PROBLEM DESCRIPTION:
Make an exact copy of all the data, pictures excluded.

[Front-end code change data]

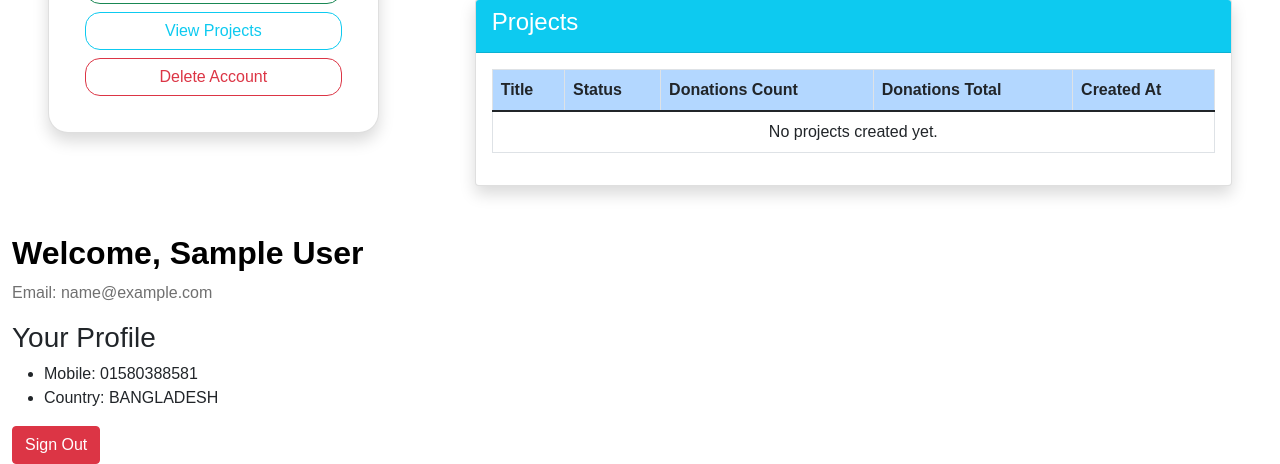
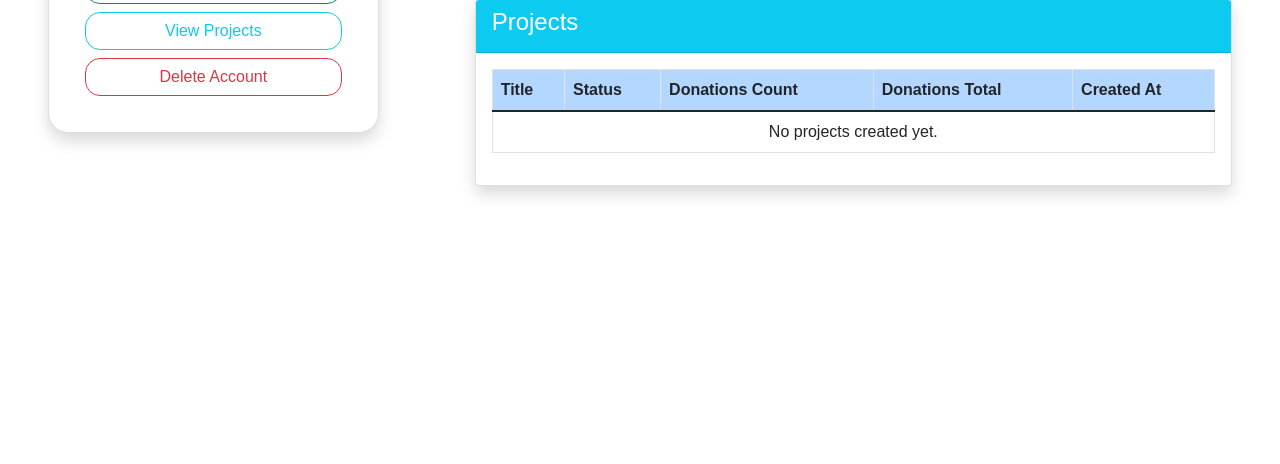
Before and after one commit to Al-Mamuun/CROWD_FUNDING, a Django app: page /profile/ in a window 1280 px wide. Shown: the part 582-1046 px from the top of the page. After the commit the page ends 779 px from the top, so only its background shows below. Run offline with Django 5.2, Linux system fonts and the light colour scheme; the visitor is signed in with stand-in values (Sample User, id 1); data comes from the database, SQL or seed files in the repository; data that the repository does not hold is empty.

Commit message:
New Updated

```diff
--- a/HomeAPP/views.py
+++ b/HomeAPP/views.py
@@ -3,7 +3,6 @@ from django.contrib import messages
 from django.contrib.auth.models import User
 from django.contrib.auth import authenticate, login as auth_login, logout
 from django.contrib.auth.decorators import login_required
-from django.contrib.auth import logout
 from .forms import *
 from .models import Project, FeatureProject, Profile, Donation, Comment, Rating
 
@@ -223,10 +222,6 @@ def signup(request):
 
     return render(request, "signup/signup.html")
 
-def signout(request):
-    logout(request)
-    return redirect('home')
-
 
 # Profile Dashboard
 @login_required
--- a/template/profile/profile.html
+++ b/template/profile/profile.html
@@ -135,20 +135,6 @@
                 </div>
             </div>
         </div>
-<br><br><br><br><br>
-    <div class="container">
-        <h2>Welcome, {{ user.first_name }} {{ user.last_name }}</h2>
-        <p>Email: {{ user.email }}</p>
-
-        <!-- User Profile Details -->
-        <h3>Your Profile</h3>
-        <ul>
-            <!-- <li>Mobile: {{ user.profile.mobile }}</li> -->
-             <li>Mobile: 01580388581</li>
-            <li>Country: BANGLADESH</li>
-        </ul>
-       <a href="{% url 'signout' %}" class="btn btn-danger">Sign Out</a>
-
     </div>
 </div>
 
```
Also changed, not shown: HomeAPP/migrations/0013_remove_profile_birthday_profile_is_signup_user.py (deleted), HomeAPP/migrations/0016_merge_20241123_2101.py (deleted), HomeAPP/migrations/0036_merge_20241126_1902.py (deleted).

ANSWER TO THIS EXERCISE:
Before and after one commit to Al-Mamuun/CROWD_FUNDING, a Django app: page /profile/ in a window 1280 px wide. Shown: the part 582-1046 px from the top of the page. After the commit the page ends 779 px from the top, so only its background shows below. Run offline with Django 5.2, Linux system fonts and the light colour scheme; the visitor is signed in with stand-in values (Sample User, id 1); data comes from the database, SQL or seed files in the repository; data that the repository does not hold is empty.

Commit message:
New Updated

```diff
--- a/HomeAPP/views.py
+++ b/HomeAPP/views.py
@@ -3,7 +3,6 @@ from django.contrib import messages
 from django.contrib.auth.models import User
 from django.contrib.auth import authenticate, login as auth_login, logout
 from django.contrib.auth.decorators import login_required
-from django.contrib.auth import logout
 from .forms import *
 from .models import Project, FeatureProject, Profile, Donation, Comment, Rating
 
@@ -223,10 +222,6 @@ def signup(request):
 
     return render(request, "signup/signup.html")
 
-def signout(request):
-    logout(request)
-    return redirect('home')
-
 
 # Profile Dashboard
 @login_required
--- a/template/profile/profile.html
+++ b/template/profile/profile.html
@@ -135,20 +135,6 @@
                 </div>
             </div>
         </div>
-<br><br><br><br><br>
-    <div class="container">
-        <h2>Welcome, {{ user.first_name }} {{ user.last_name }}</h2>
-        <p>Email: {{ user.email }}</p>
-
-        <!-- User Profile Details -->
-        <h3>Your Profile</h3>
-        <ul>
-            <!-- <li>Mobile: {{ user.profile.mobile }}</li> -->
-             <li>Mobile: 01580388581</li>
-            <li>Country: BANGLADESH</li>
-        </ul>
-       <a href="{% url 'signout' %}" class="btn btn-danger">Sign Out</a>
-
     </div>
 </div>
 
```
Also changed, not shown: HomeAPP/migrations/0013_remove_profile_birthday_profile_is_signup_user.py (deleted), HomeAPP/migrations/0016_merge_20241123_2101.py (deleted), HomeAPP/migrations/0036_merge_20241126_1902.py (deleted).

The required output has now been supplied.